# Task
Search the data for the word "eStatus" and copy each line that has it.

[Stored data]
____________

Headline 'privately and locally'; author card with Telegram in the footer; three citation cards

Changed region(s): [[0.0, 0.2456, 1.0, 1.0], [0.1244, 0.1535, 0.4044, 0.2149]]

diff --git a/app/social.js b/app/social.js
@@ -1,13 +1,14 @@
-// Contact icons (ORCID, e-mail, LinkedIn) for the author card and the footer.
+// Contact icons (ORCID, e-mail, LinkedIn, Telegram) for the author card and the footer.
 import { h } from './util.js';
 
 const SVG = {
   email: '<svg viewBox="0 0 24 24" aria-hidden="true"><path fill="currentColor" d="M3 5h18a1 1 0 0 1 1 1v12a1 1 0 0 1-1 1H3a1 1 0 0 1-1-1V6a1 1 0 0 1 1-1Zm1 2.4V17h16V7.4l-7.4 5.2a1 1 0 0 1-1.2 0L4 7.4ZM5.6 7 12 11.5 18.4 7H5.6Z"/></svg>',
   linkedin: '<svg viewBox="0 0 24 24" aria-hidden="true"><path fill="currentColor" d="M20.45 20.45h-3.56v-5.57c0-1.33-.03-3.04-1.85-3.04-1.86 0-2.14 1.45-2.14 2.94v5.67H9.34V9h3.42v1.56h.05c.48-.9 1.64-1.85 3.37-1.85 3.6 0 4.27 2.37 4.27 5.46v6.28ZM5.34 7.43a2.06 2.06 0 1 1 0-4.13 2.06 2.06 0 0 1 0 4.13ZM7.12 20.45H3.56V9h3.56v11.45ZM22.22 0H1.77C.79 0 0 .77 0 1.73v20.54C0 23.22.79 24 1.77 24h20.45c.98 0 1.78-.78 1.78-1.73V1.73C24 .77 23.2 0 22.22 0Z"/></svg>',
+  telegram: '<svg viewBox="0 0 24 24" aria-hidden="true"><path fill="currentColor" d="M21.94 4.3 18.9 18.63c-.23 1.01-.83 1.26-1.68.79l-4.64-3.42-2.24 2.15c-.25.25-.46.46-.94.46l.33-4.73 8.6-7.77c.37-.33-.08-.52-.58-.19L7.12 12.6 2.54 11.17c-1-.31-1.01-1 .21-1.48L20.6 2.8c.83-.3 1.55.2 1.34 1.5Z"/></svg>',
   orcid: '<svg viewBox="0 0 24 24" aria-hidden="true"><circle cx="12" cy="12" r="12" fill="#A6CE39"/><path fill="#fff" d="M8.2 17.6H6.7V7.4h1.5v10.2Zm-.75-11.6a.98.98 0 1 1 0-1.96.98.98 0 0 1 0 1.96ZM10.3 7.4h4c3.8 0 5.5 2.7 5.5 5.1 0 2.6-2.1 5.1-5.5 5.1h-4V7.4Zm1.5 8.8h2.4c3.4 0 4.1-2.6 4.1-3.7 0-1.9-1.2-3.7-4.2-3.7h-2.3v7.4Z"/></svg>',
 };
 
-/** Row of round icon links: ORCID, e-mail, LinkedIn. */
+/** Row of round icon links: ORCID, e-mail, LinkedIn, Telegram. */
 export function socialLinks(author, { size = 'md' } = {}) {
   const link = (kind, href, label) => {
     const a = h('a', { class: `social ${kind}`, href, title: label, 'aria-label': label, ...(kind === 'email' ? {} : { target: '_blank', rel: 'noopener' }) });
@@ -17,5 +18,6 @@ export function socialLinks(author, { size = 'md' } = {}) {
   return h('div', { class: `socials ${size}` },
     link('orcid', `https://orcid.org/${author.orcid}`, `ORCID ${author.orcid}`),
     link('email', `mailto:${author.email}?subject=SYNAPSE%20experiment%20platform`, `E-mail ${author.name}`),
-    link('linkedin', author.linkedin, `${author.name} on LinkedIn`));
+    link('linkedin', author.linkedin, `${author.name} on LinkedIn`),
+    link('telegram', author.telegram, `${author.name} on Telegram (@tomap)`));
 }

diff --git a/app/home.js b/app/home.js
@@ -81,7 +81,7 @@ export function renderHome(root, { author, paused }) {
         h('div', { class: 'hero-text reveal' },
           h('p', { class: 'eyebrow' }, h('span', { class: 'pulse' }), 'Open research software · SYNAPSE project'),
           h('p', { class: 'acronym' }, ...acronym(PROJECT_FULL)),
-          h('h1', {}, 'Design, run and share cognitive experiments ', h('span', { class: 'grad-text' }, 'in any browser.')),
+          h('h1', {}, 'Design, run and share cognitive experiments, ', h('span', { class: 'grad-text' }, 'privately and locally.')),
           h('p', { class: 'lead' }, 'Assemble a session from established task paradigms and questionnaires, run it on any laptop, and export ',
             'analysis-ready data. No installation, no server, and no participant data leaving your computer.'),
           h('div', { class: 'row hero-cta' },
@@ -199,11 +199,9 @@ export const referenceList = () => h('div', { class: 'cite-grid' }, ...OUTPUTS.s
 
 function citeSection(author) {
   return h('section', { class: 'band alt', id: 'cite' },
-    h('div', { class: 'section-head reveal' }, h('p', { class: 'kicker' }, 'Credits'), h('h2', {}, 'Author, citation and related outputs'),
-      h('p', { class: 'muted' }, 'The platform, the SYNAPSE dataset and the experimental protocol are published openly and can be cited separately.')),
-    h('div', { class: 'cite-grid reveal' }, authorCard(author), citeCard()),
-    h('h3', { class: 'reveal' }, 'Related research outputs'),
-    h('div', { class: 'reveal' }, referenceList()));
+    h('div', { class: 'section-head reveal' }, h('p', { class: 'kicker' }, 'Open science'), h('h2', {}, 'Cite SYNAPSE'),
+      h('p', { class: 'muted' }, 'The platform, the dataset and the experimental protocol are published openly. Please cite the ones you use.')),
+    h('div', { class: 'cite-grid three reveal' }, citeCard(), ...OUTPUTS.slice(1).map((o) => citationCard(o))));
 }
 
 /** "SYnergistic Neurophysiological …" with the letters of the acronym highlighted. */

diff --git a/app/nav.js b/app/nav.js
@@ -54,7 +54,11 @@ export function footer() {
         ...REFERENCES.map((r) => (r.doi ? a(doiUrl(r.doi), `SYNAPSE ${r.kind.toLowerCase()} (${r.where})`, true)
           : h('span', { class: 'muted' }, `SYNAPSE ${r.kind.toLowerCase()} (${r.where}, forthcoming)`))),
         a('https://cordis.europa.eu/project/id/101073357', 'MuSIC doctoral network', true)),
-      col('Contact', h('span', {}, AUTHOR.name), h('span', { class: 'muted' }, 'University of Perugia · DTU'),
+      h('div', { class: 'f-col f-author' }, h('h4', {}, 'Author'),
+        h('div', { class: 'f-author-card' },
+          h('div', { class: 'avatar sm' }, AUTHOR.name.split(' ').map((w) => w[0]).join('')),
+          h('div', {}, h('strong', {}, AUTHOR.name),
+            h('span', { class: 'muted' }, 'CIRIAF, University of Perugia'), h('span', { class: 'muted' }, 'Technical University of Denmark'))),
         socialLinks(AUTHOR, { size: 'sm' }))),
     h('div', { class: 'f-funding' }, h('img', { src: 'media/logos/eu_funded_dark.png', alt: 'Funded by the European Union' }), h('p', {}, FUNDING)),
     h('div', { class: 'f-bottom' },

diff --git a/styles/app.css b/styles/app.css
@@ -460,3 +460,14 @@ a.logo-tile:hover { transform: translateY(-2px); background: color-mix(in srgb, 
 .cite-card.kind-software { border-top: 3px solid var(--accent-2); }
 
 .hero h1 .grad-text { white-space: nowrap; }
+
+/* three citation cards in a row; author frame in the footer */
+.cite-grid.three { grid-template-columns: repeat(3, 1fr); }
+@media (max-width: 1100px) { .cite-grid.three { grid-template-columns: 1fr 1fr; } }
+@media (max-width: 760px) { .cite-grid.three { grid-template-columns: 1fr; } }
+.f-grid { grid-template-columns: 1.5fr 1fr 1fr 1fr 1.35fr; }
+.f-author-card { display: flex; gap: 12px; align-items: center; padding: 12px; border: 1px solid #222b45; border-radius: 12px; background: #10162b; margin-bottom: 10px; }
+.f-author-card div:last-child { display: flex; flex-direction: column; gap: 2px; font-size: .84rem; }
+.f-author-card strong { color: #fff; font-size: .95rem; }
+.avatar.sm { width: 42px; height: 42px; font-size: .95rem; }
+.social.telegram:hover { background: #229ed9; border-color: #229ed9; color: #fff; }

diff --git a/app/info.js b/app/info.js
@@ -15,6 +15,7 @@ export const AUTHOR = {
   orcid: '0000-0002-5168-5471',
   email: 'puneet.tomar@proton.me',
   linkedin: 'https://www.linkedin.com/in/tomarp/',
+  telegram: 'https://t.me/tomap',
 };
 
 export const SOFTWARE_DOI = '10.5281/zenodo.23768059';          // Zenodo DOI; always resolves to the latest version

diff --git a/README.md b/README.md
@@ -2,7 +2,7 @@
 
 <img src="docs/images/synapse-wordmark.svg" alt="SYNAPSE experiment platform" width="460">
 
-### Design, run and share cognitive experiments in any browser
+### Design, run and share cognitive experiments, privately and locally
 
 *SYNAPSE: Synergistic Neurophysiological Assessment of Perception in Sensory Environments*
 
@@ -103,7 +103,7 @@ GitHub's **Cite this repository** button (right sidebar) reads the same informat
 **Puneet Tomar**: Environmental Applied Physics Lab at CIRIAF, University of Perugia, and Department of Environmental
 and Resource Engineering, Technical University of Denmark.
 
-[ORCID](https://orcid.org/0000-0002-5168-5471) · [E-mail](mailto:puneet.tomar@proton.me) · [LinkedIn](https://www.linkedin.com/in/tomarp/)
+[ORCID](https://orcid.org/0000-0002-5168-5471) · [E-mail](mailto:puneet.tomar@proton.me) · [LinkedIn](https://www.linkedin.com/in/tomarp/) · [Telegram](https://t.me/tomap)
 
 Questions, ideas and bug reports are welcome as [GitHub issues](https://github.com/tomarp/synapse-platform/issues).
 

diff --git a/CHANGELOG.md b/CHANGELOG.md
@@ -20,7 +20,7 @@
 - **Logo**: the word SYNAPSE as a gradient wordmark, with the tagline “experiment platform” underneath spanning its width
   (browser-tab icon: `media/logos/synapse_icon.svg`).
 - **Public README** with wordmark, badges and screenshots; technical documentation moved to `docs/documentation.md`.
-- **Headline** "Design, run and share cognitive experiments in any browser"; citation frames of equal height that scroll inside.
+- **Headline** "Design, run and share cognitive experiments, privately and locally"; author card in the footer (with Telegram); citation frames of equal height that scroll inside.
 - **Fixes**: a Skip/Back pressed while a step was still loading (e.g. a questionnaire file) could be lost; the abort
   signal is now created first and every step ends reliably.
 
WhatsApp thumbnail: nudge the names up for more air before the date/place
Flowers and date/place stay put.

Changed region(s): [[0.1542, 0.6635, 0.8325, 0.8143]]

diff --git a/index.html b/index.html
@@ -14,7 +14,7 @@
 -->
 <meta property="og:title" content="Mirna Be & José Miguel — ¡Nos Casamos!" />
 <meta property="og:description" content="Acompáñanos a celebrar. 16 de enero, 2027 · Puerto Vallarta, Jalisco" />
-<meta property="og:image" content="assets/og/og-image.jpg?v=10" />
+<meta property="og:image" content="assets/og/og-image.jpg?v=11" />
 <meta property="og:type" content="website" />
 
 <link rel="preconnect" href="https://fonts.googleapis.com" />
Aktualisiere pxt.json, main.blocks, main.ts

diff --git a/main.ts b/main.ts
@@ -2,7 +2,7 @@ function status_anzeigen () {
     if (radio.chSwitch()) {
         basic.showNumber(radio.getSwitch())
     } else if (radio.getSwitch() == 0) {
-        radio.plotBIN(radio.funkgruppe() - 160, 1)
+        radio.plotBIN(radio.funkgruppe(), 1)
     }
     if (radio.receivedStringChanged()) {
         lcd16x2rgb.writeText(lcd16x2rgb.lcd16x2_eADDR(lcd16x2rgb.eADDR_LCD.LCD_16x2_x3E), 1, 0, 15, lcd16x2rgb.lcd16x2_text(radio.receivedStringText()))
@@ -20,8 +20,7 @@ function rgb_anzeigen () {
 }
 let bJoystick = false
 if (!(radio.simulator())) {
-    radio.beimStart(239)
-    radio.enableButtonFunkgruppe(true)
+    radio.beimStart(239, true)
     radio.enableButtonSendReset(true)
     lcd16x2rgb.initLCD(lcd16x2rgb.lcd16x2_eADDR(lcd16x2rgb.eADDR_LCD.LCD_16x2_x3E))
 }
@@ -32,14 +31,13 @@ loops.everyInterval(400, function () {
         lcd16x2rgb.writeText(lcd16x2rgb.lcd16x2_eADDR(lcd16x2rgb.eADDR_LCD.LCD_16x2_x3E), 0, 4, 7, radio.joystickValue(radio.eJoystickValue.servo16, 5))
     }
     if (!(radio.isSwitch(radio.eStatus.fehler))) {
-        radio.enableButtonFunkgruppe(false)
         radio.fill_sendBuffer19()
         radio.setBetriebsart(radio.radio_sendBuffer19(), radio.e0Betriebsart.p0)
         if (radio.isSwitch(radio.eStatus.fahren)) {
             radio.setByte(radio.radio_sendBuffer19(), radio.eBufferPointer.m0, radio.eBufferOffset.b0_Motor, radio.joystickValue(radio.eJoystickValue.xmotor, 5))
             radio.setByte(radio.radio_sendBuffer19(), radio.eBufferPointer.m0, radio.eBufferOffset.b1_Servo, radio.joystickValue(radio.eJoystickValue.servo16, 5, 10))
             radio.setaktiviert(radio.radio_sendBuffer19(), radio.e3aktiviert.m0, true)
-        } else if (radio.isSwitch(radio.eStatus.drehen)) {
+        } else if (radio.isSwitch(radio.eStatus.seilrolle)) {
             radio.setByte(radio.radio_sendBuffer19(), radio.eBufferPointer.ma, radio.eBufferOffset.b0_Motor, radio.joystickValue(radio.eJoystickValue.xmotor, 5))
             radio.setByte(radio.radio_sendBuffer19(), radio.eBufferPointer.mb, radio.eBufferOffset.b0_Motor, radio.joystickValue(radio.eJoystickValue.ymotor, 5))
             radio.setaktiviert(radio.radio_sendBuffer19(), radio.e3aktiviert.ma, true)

____________

# Result of this exercise
     if (!(radio.isSwitch(radio.eStatus.fehler))) {
         if (radio.isSwitch(radio.eStatus.fahren)) {
-        } else if (radio.isSwitch(radio.eStatus.drehen)) {
+        } else if (radio.isSwitch(radio.eStatus.seilrolle)) {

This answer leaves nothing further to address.